Brown, the latest in a long line of Broad Street Bullies, is a candid person. The NHL may pretend that fighting is the "spontaneous combat which comes out of the frustrations of the game"—which is how Ziegler has defined hockey's fisticuffs—but Brown makes no such highfalutin claims. "Sometimes when you're losing or your team is fiat, you need to rough it up a bit to give the other team a message," Brown explains. " 'Hey, we're still here. We're coming back at you.' Or sometimes you have to fight to keep your team from going flat. You've got to learn how to read a game. I'd like to think I helped our team win some games because I did rough it up a few times." Count on it, Brownie.

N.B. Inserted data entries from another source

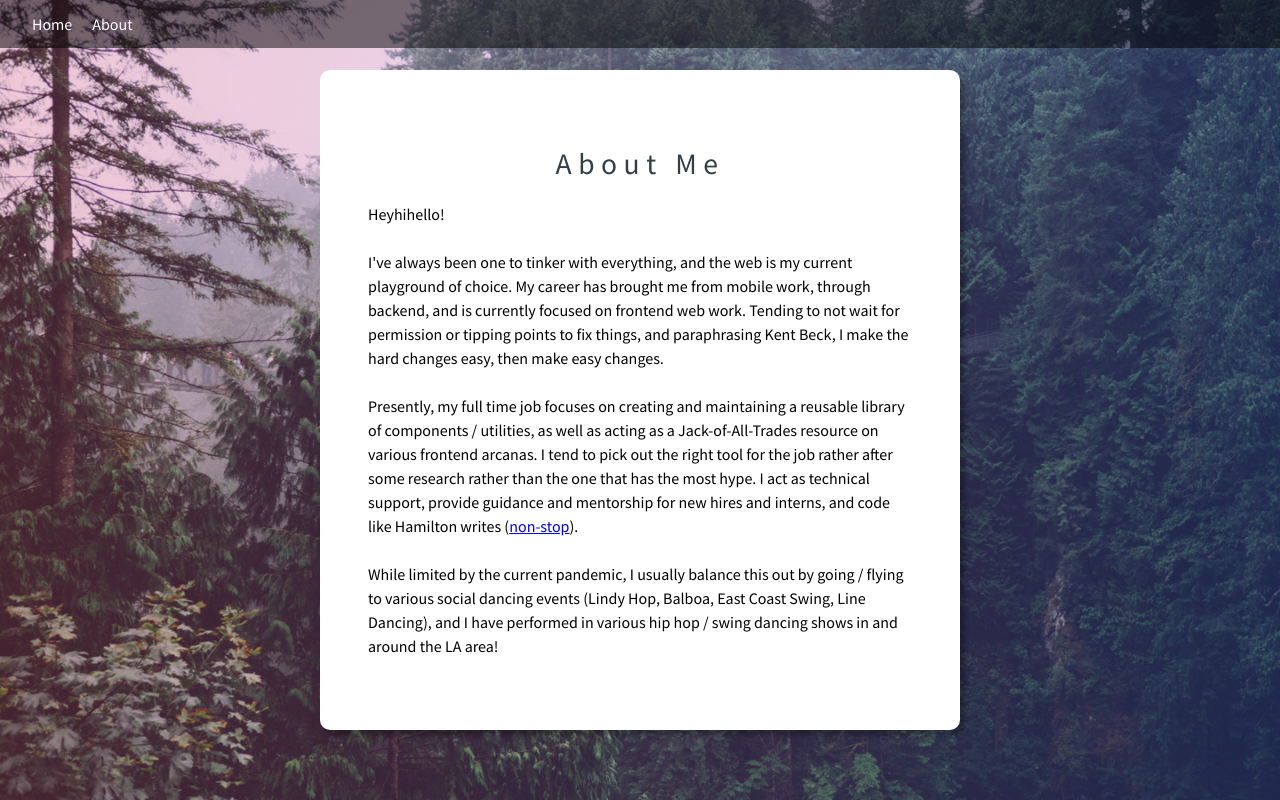
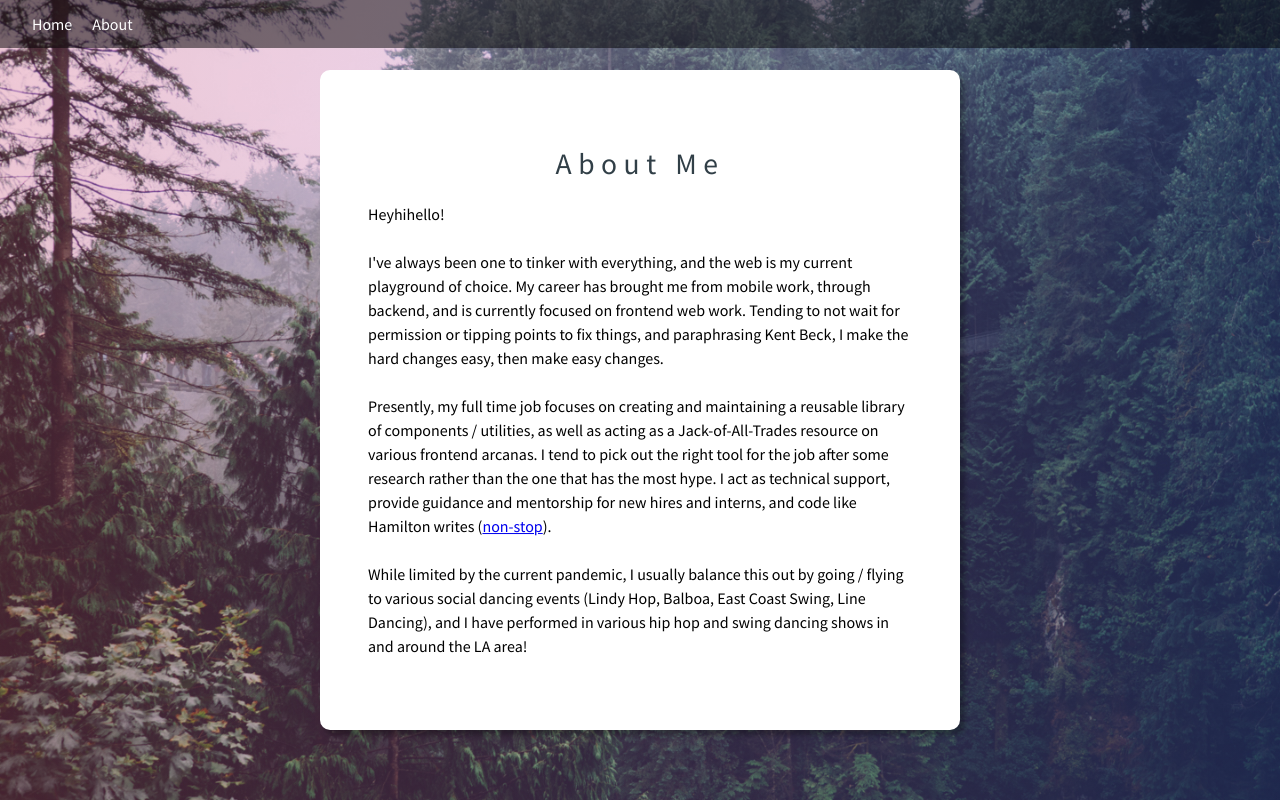
Before and after one commit to chrisarevir/personal-site, a React (Create React App) app: page /about in a window 1280 px wide. Built offline with nearby package versions, Linux system fonts and the light colour scheme.

Commit message:
fix: more grammar in about page

```diff
--- a/src/components/AboutCard.tsx
+++ b/src/components/AboutCard.tsx
@@ -25,10 +25,10 @@ const About: React.FC = () => {
           Presently, my full time job focuses on creating and maintaining a
           reusable library of components / utilities, as well as acting as a
           Jack-of-All-Trades resource on various frontend arcanas. I tend to
-          pick out the right tool for the job rather after some research rather
-          than the one that has the most hype. I act as technical support,
-          provide guidance and mentorship for new hires and interns, and code
-          like Hamilton writes (
+          pick out the right tool for the job after some research rather than
+          the one that has the most hype. I act as technical support, provide
+          guidance and mentorship for new hires and interns, and code like
+          Hamilton writes (
           <a
             href="https://www.youtube.com/watch?v=q9iLfPP4Ps8"
             rel="noopener noreferrer"
@@ -43,7 +43,7 @@ const About: React.FC = () => {
           While limited by the current pandemic, I usually balance this out by
           going / flying to various social dancing events (Lindy Hop, Balboa,
           East Coast Swing, Line Dancing), and I have performed in various hip
-          hop / swing dancing shows in and around the LA area!
+          hop and swing dancing shows in and around the LA area!
         </P>
       </TextAlignLeft>
     </Card>
```
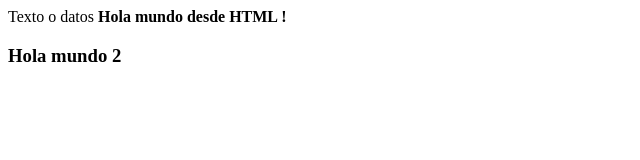
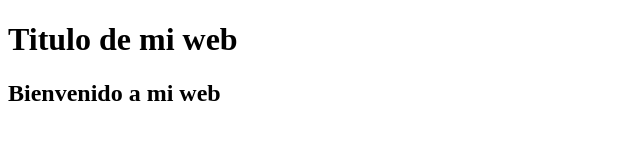
Before and after one commit to CarolinaOM/Curos-MasterJavaScript, a plain HTML site: page index.html in a window 1280 px wide. Shown: the whole page, without its empty margins (0-640 px from the left). Drawn offline with Linux system fonts and the light colour scheme.

Commit message:
Estructura HTML

```diff
--- a/index.html
+++ b/index.html
@@ -1,5 +1,12 @@
-<etiqueta atributo="valor"> Texto o datos</etiqueta>
-
-<strong>Hola mundo desde HTML !</strong>
-
-<h3>Hola mundo 2</h3>
+<!DOCTYPE html>
+<html lang="en">
+<head>
+    <meta charset="UTF-8">
+    <meta name="viewport" content="width=device-width, initial-scale=1.0">
+    <title>Mi primera web</title>
+</head>
+<body>
+    <h1>Titulo de mi web</h1>
+    <h2>Bienvenido a mi web</h2>
+</body>
+</html>
```
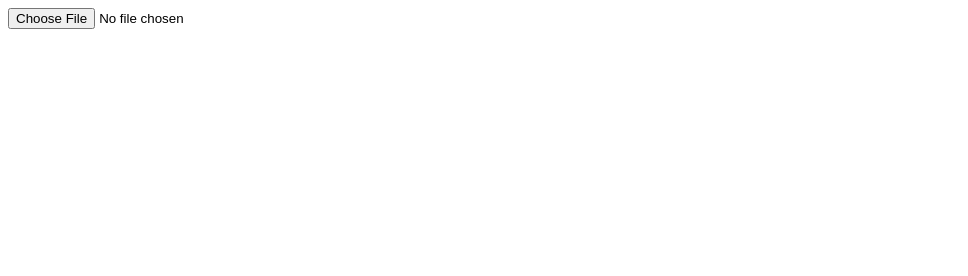
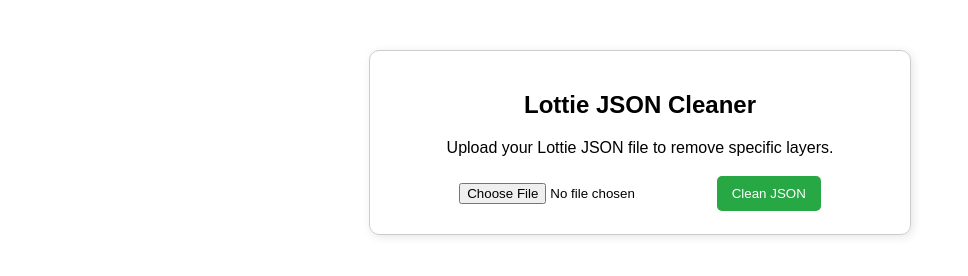
Before and after one commit to omid-d3v/lottie-watermark-remover, a plain HTML site: page index.html in a window 1280 px wide. Shown: the whole page, without its empty margins (0-968 px from the left). Drawn offline with Linux system fonts and the light colour scheme.

Commit message:
fix: add style

```diff
--- a/index.html
+++ b/index.html
@@ -4,9 +4,43 @@
     <meta charset="UTF-8">
     <meta name="viewport" content="width=device-width, initial-scale=1.0">
     <title>Lottie Watermark Remover</title>
+    <style>
+        body {
+            font-family: Arial, sans-serif;
+            text-align: center;
+            margin: 50px;
+        }
+        .container {
+            max-width: 500px;
+            margin: auto;
+            padding: 20px;
+            border: 1px solid #ccc;
+            border-radius: 10px;
+            box-shadow: 2px 2px 10px rgba(0, 0, 0, 0.1);
+        }
+        input {
+            margin: 10px 0;
+        }
+        button {
+            padding: 10px 15px;
+            border: none;
+            background: #28a745;
+            color: white;
+            border-radius: 5px;
+            cursor: pointer;
+        }
+        button:hover {
+            background: #218838;
+        }
+    </style>
 </head>
 <body>
-    <input type="file" id="jsonFile">
-</body>
+    <div class="container">
+        <h2>Lottie JSON Cleaner</h2>
+        <p>Upload your Lottie JSON file to remove specific layers.</p>
+        <input type="file" id="jsonFile" accept="application/json">
+        <button onclick="processFile()">Clean JSON</button>
+    </div>
+    </body>
 <script src="remove.js"></script>
 </html>
--- a/remove.js
+++ b/remove.js
@@ -1,8 +1,13 @@
-document.getElementById("jsonFile").addEventListener("change", function(event) {
-    const file = event.target.files[0];
-    if (!file) return;
+function processFile() {
+    const fileInput = document.getElementById("jsonFile");
+    if (!fileInput.files.length) {
+        alert("Please select a file first.");
+        return;
+    }
 
+    const file = fileInput.files[0];
     const reader = new FileReader();
+
     reader.onload = function(e) {
         try {
             let data = JSON.parse(e.target.result);
@@ -22,7 +27,7 @@ document.getElementById("jsonFile").addEventListener("change", function(event) {
         }
     };
     reader.readAsText(file);
-});
+}
 
 function downloadJSON(data, filename) {
     const blob = new Blob([JSON.stringify(data, null, 4)], { type: "application/json" });
```
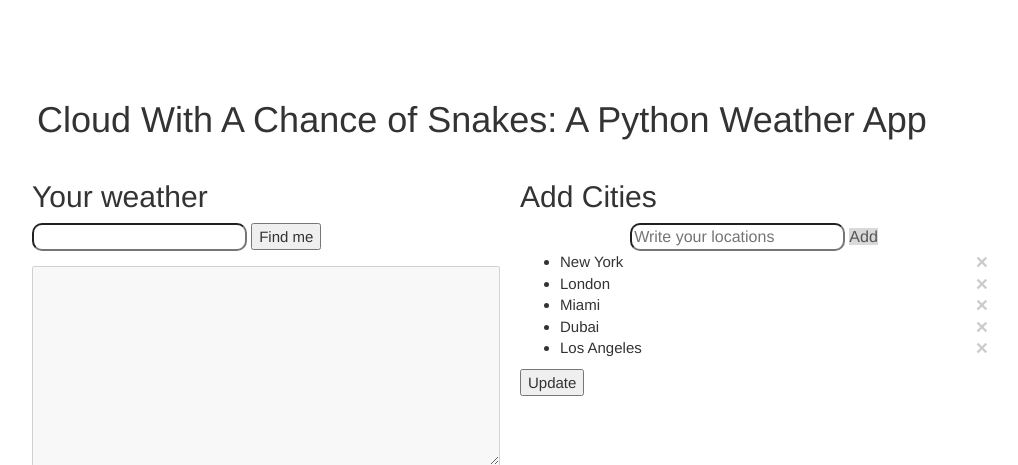
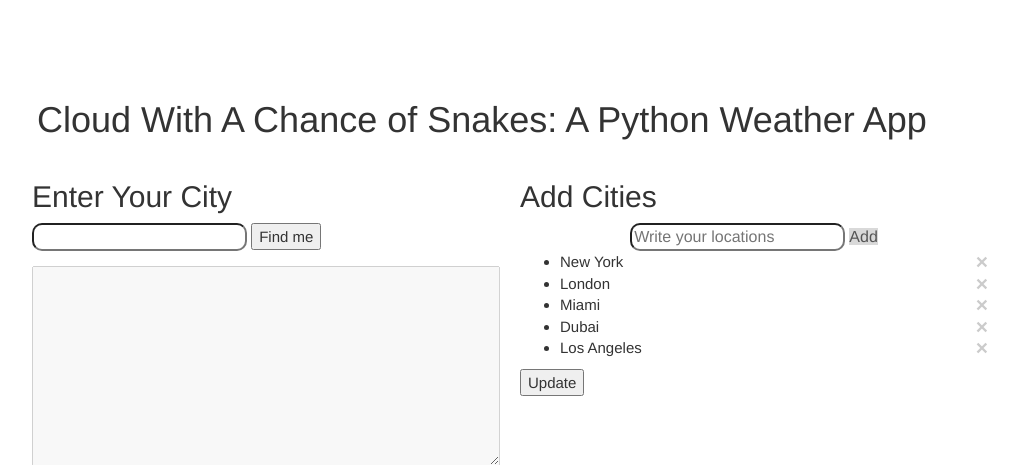
Before and after one commit to gtshepard/cloudy-with-a-chance-of-snakes, a Flask app: page / in a window 1280 px wide. Shown: the top 465 px of the page, without its empty margins (130-1148 px from the left). Run offline with Flask 2, Linux system fonts and the light colour scheme; data that the repository does not hold is empty; some libraries are stand-ins or nearby versions.

Commit message:
update a title

```diff
--- a/templates/index.html
+++ b/templates/index.html
@@ -71,7 +71,7 @@
 
         <div class="row">
             <div class="column">
-                <h2>Your weather</h2>
+                <h2>Enter Your City</h2>
                 <form action='' method='get'>
                     <input type='text/css' name='city' id='city'>
                     <button type='button' onClick="fetchLocation()">Find me</button>
```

"It's a tough job," the 23-year-old Brown continues. He goes 6'5", 205 pounds and has been in 20 fights this season, or 3.3 for every goal he has scored. On the other hand, Mike Bossy of the New York Islanders has scored 40 goals and has no fights; in fact, Bossy has spent only two minutes in the penalty box all season. "Any tough guy in the league can be beaten on any night," Brown says. "But I'm doing what I love to do. You couldn't go out every night and do it if you didn't love it. Nobody thought I'd ever amount to anything as a hockey player. I never skated well. Even in the AHL I couldn't skate. But I started making teams because I could fight. That's how I made it this far."
No one will dispute Brown's self-evaluation. "The players know how they got to the NHL and how they're going to stay," says Clarke.
And how many of those fights are of the spontaneous variety that springs out of the "frustrations" of the game? Let Brown tell it: "I don't know if I ever really get all that mad. You have to have a clear head when you fight. You don't want to be swinging wildly. You try to aim at the nose or the chin, some place where, if you land one, it'll cause damage. Broken nose, broken jaw—that's the quickest way to get the point across. There's no sense getting into a fight if you're not trying to hurt them."
It's a simple enough concept: When you throw a punch at someone, you intend to cause injury. Well, boys will be boys. How many times have you heard the argument that no one has ever been seriously hurt in a hockey fight? Separated shoulders and broken knuckles, noses, teeth and jaws don't count. Otherwise the league would have to enforce its own Rule 44 (a): "A match penalty [ejection from the game without an immediate replacement on the ice] shall be imposed on any player who deliberately attempts to injure an opponent...."
The rule does not specify how one attempts to injure. So why is a guy like Brown allowed to try to flatten a beak with a fist but not, say, with a wrench?